Saved entries
===============

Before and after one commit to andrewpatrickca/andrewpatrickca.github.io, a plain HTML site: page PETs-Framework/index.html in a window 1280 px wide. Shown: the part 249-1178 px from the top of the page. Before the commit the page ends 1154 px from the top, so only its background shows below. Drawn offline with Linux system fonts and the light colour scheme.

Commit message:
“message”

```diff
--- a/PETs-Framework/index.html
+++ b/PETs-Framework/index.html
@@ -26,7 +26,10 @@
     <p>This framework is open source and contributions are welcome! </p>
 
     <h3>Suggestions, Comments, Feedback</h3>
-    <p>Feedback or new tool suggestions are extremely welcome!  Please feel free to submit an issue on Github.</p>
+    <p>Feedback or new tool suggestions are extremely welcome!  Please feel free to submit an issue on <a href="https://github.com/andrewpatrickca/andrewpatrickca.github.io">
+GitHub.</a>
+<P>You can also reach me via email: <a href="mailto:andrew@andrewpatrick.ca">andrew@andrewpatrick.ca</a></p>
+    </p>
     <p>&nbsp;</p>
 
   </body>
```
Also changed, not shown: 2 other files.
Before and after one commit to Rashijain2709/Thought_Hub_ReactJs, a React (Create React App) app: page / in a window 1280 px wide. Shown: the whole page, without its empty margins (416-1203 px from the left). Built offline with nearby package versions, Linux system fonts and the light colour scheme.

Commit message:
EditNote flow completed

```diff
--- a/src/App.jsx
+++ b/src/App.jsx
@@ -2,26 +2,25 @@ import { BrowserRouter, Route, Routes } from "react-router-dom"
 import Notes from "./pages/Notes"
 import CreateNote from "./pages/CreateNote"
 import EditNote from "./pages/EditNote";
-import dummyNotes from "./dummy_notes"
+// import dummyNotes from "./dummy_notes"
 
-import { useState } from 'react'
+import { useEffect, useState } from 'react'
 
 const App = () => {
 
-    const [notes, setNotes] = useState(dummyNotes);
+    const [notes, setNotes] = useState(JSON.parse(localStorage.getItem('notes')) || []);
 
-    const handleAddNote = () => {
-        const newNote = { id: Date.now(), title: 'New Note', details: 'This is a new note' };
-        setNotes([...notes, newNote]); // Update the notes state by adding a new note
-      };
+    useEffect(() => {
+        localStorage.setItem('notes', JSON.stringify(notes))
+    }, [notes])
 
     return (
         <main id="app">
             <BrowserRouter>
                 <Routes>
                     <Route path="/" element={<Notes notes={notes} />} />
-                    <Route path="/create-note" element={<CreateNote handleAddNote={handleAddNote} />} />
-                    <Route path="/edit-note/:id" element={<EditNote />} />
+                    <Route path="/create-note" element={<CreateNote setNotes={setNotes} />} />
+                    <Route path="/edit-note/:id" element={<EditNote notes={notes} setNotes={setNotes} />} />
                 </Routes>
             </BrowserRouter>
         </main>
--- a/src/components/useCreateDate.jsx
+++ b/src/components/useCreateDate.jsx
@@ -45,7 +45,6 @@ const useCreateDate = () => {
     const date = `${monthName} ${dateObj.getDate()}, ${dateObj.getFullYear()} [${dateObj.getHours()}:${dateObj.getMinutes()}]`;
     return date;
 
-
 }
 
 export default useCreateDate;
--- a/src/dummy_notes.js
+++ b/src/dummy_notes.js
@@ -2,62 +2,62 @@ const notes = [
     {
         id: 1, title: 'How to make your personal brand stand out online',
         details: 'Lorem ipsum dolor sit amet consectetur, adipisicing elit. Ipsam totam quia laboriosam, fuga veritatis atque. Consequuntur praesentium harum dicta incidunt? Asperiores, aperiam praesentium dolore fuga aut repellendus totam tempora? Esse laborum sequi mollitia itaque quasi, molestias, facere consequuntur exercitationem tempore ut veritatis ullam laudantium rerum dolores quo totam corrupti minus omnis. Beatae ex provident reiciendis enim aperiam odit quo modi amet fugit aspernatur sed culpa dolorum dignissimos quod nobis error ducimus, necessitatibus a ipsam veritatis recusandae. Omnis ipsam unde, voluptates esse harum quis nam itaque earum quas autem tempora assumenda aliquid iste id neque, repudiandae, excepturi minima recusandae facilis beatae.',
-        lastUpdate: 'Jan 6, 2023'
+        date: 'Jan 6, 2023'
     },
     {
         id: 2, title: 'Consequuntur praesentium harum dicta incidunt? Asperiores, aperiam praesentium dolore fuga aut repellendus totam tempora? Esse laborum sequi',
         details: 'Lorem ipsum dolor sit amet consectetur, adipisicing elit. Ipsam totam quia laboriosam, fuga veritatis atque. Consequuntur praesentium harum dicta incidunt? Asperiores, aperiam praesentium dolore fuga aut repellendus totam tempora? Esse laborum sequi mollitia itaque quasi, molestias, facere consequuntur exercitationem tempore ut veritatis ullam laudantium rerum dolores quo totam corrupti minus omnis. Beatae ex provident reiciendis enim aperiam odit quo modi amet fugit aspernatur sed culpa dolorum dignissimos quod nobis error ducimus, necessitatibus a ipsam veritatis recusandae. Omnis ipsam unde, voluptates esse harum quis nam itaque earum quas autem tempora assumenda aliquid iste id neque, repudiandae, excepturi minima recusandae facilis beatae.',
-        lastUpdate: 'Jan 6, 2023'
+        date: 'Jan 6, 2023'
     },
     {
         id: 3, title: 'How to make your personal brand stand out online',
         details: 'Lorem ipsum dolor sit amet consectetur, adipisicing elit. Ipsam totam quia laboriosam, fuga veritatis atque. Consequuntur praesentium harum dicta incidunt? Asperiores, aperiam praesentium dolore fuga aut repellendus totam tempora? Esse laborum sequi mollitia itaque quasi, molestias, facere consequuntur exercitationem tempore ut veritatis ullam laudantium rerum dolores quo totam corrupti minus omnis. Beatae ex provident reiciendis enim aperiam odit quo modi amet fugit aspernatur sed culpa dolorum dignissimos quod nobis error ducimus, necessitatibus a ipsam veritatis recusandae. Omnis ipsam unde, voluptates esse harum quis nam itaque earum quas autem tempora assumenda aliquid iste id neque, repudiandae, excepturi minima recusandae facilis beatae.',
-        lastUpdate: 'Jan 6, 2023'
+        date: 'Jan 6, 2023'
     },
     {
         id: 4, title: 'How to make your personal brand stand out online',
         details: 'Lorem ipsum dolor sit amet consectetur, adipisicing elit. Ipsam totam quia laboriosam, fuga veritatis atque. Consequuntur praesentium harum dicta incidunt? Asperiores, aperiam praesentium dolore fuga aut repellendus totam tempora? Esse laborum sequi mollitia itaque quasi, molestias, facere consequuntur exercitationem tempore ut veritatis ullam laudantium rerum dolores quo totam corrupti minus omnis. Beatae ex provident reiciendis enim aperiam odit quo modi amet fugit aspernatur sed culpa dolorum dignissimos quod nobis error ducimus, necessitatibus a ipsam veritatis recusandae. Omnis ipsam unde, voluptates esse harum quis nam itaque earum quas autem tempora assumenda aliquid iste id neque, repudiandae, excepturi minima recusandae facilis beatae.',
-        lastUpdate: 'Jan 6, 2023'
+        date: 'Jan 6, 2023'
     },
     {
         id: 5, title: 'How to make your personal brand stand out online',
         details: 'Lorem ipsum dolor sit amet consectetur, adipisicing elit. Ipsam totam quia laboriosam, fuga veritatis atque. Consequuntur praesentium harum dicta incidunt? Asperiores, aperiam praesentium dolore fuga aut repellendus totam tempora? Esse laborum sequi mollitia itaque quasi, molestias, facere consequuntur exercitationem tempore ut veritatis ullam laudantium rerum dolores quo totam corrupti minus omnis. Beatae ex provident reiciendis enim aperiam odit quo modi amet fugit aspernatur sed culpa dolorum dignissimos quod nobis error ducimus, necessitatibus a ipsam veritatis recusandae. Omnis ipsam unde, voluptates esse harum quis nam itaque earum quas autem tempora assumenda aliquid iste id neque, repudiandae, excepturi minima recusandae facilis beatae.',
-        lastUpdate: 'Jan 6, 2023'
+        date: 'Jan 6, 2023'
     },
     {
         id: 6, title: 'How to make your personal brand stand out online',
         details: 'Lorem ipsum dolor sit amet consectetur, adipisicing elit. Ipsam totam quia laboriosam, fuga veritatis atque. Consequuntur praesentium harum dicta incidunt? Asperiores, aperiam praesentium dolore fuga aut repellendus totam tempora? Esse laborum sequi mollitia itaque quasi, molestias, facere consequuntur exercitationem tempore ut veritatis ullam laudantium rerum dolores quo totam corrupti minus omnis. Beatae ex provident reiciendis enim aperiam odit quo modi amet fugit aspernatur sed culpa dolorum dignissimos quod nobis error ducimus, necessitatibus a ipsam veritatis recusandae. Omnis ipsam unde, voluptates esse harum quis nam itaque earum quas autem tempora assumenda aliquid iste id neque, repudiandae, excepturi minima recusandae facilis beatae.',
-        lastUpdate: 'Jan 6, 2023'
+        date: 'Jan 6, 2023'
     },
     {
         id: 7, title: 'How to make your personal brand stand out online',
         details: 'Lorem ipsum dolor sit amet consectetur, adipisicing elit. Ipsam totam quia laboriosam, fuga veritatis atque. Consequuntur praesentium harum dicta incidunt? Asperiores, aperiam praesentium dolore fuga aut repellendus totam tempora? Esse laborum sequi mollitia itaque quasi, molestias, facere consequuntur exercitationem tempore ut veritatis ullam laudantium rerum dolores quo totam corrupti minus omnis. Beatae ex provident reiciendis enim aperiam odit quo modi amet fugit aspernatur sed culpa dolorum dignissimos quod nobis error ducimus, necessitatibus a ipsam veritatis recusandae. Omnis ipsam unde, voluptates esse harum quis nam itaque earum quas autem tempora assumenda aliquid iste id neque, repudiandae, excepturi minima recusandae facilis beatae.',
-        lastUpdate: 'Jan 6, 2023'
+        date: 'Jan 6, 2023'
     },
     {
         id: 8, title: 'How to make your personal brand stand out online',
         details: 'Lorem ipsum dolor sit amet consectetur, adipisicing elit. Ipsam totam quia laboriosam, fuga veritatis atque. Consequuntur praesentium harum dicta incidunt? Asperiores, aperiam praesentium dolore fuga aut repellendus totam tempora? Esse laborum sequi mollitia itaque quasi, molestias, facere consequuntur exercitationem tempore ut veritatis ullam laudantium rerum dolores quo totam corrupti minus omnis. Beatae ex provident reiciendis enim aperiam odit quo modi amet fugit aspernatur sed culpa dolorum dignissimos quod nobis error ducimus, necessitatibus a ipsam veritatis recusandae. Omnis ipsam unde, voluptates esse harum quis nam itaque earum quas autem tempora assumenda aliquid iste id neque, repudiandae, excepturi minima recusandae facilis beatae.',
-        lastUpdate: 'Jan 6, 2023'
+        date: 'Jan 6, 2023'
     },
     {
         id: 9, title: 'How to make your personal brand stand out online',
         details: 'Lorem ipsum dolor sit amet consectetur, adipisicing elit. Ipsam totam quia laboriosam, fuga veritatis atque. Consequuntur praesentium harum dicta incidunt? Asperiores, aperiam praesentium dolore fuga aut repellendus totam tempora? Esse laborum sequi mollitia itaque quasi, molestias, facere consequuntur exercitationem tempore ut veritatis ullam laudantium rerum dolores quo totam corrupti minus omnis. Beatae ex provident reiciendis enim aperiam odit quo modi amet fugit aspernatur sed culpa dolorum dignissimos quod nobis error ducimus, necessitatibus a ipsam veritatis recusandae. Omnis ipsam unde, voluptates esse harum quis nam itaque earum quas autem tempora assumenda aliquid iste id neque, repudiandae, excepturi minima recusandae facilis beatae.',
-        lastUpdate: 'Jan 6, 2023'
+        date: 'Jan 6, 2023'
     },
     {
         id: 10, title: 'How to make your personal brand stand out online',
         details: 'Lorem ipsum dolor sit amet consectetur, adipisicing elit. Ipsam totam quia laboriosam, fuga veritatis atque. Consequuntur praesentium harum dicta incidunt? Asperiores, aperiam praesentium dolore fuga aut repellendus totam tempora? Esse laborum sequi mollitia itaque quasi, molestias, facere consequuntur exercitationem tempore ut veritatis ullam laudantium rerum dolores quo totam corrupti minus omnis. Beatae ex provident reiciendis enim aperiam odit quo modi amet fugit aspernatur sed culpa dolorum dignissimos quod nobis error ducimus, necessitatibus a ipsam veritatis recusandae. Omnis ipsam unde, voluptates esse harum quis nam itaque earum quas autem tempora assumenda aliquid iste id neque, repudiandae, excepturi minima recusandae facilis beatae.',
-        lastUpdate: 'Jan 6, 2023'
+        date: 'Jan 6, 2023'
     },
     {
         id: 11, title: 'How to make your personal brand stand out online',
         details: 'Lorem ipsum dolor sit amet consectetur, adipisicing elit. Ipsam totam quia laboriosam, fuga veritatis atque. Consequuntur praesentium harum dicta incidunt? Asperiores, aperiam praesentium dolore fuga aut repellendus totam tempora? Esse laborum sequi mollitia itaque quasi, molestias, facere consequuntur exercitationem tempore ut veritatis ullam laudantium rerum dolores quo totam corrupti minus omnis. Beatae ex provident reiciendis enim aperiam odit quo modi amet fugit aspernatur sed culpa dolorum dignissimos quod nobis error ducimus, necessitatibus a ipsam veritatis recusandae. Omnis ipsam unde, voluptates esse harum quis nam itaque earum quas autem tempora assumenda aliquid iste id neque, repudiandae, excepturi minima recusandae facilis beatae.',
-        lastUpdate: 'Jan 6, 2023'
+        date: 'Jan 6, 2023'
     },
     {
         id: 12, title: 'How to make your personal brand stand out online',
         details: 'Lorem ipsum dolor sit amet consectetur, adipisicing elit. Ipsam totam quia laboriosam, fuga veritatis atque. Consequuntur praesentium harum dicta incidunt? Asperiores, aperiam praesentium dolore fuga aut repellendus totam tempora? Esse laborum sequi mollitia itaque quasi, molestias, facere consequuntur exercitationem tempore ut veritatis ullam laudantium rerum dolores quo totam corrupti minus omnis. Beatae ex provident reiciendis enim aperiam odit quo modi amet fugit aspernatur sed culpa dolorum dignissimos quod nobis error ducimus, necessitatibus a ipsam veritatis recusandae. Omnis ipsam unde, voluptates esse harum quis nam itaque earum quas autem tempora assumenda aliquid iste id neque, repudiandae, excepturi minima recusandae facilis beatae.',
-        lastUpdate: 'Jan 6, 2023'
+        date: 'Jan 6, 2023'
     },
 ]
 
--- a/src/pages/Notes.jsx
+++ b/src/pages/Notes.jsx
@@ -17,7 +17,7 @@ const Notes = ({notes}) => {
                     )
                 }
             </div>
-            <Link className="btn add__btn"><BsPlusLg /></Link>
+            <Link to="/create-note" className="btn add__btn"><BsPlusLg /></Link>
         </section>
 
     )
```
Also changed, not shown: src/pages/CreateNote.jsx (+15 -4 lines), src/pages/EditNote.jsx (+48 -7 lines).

===============

Working from the records above, tally the lines that contain "Routes" and give only the total.

## Worked solution
3